INSTRUCTIONS FOR THE TASK: In the records below, find each line with the word "notebooks" and copy it.

RECORD EXTRACTS:
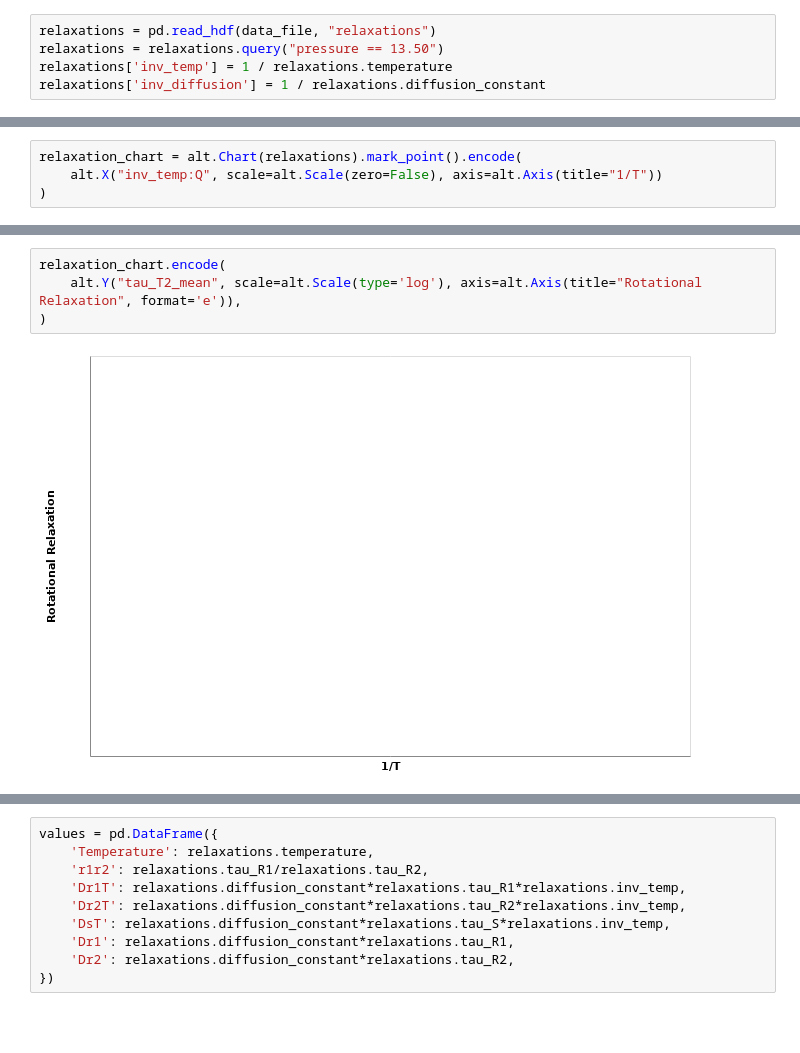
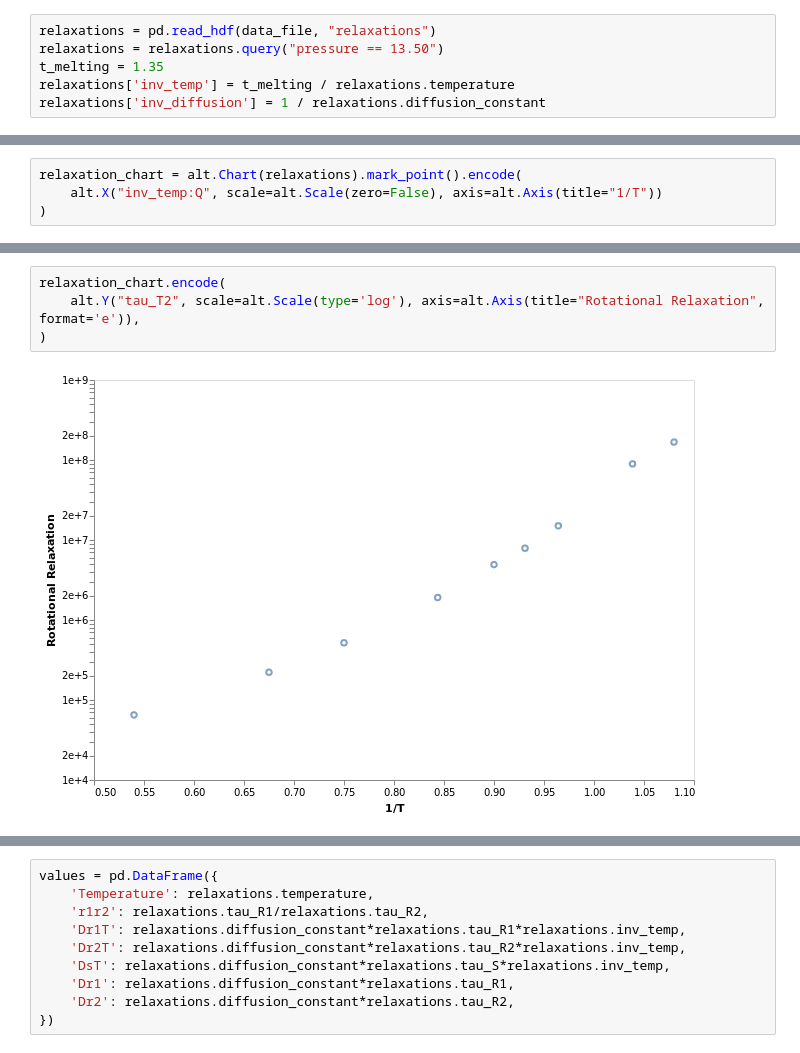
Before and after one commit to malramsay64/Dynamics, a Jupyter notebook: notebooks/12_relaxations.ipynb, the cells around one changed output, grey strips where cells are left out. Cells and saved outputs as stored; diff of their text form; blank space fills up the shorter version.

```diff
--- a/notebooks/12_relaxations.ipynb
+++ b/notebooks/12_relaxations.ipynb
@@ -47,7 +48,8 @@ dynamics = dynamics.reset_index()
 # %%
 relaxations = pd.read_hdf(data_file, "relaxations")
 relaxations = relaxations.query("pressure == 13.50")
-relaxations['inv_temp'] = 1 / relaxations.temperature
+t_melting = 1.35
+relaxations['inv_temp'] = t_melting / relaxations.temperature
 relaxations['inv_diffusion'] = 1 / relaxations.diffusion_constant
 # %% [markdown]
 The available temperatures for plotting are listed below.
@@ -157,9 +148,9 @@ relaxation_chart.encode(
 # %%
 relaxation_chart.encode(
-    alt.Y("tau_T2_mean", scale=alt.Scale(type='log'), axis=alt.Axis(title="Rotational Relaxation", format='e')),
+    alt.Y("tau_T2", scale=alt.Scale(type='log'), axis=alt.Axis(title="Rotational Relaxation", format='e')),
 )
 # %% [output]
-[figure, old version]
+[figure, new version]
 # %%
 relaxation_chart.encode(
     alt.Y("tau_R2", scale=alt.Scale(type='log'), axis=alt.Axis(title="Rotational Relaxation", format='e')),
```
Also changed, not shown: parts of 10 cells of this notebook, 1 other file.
* * *
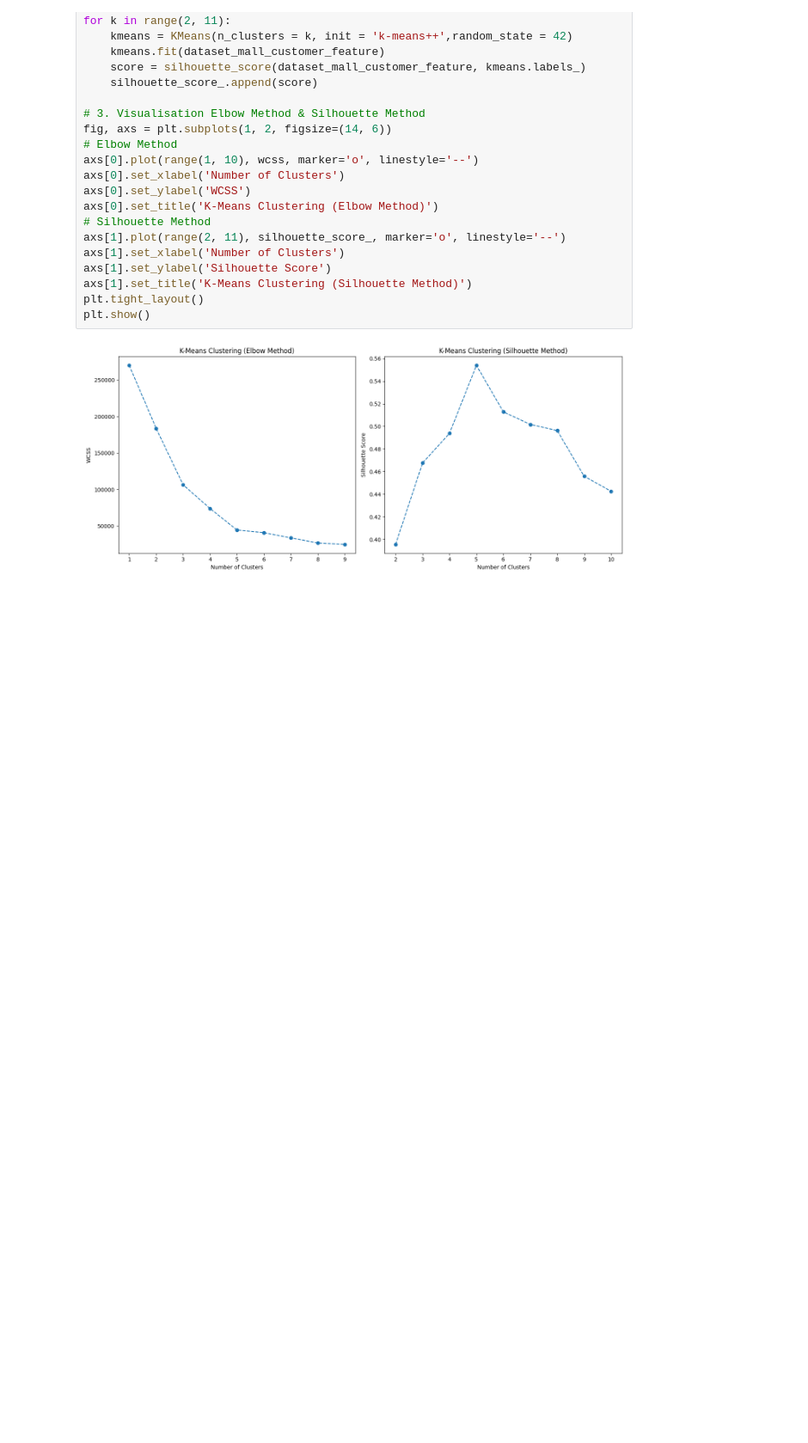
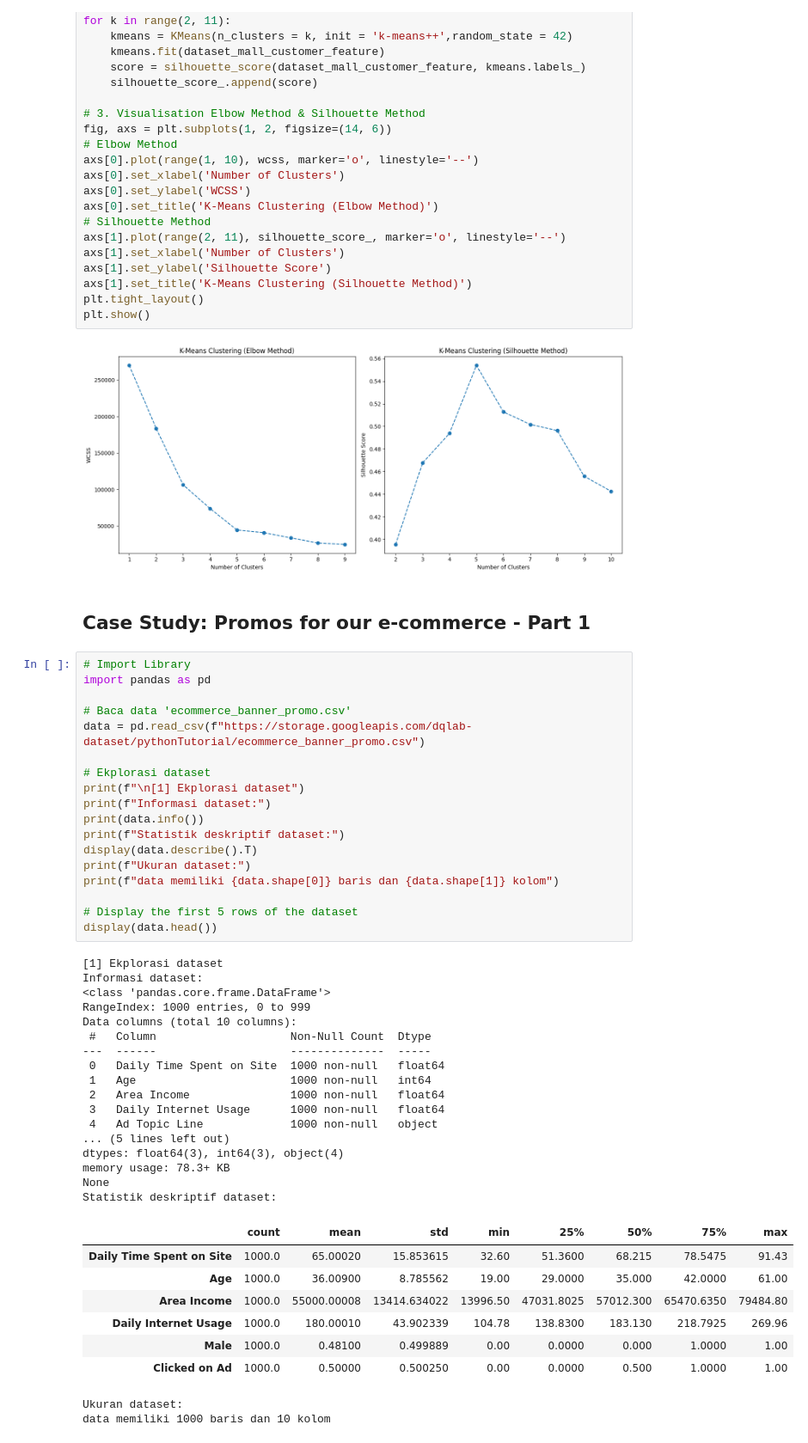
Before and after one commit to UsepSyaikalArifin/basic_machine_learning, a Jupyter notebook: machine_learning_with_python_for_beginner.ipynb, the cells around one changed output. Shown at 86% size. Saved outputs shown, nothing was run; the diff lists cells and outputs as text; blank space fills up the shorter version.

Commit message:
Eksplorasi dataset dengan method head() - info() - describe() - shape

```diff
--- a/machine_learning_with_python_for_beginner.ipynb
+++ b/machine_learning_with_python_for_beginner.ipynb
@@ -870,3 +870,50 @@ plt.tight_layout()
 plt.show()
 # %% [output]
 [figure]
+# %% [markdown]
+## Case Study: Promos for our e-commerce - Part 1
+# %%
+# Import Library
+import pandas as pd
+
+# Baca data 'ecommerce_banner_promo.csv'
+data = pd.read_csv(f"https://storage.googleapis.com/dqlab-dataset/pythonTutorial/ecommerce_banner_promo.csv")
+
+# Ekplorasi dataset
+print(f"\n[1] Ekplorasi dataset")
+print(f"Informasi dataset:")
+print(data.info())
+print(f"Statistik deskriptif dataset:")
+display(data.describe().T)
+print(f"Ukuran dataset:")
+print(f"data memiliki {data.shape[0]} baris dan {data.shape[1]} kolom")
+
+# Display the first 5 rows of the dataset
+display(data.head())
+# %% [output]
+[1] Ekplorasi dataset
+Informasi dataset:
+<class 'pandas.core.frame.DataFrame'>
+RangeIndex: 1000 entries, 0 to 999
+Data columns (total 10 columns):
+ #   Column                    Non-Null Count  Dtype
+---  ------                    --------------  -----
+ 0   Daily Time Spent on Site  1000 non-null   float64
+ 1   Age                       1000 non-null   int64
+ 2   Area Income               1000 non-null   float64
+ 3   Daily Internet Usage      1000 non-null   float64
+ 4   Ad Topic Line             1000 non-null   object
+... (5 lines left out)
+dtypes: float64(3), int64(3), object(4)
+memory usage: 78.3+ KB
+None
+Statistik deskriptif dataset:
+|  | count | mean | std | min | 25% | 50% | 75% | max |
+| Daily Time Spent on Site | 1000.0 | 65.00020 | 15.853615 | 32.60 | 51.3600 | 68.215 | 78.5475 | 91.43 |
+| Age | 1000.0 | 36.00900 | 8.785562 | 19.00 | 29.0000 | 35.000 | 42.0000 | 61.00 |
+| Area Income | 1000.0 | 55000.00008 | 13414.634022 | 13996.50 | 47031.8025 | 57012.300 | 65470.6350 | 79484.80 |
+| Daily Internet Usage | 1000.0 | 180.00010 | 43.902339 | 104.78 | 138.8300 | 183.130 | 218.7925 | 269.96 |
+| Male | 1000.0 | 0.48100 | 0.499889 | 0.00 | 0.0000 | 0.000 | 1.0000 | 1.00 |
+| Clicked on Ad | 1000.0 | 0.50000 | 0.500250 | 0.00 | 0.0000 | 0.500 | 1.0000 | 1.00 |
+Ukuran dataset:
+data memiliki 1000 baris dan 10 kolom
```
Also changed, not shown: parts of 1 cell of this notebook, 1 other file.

THE COMPLETED TASK:
Before and after one commit to malramsay64/Dynamics, a Jupyter notebook: notebooks/12_relaxations.ipynb, the cells around one changed output, grey strips where cells are left out. Cells and saved outputs as stored; diff of their text form; blank space fills up the shorter version.
--- a/notebooks/12_relaxations.ipynb
+++ b/notebooks/12_relaxations.ipynb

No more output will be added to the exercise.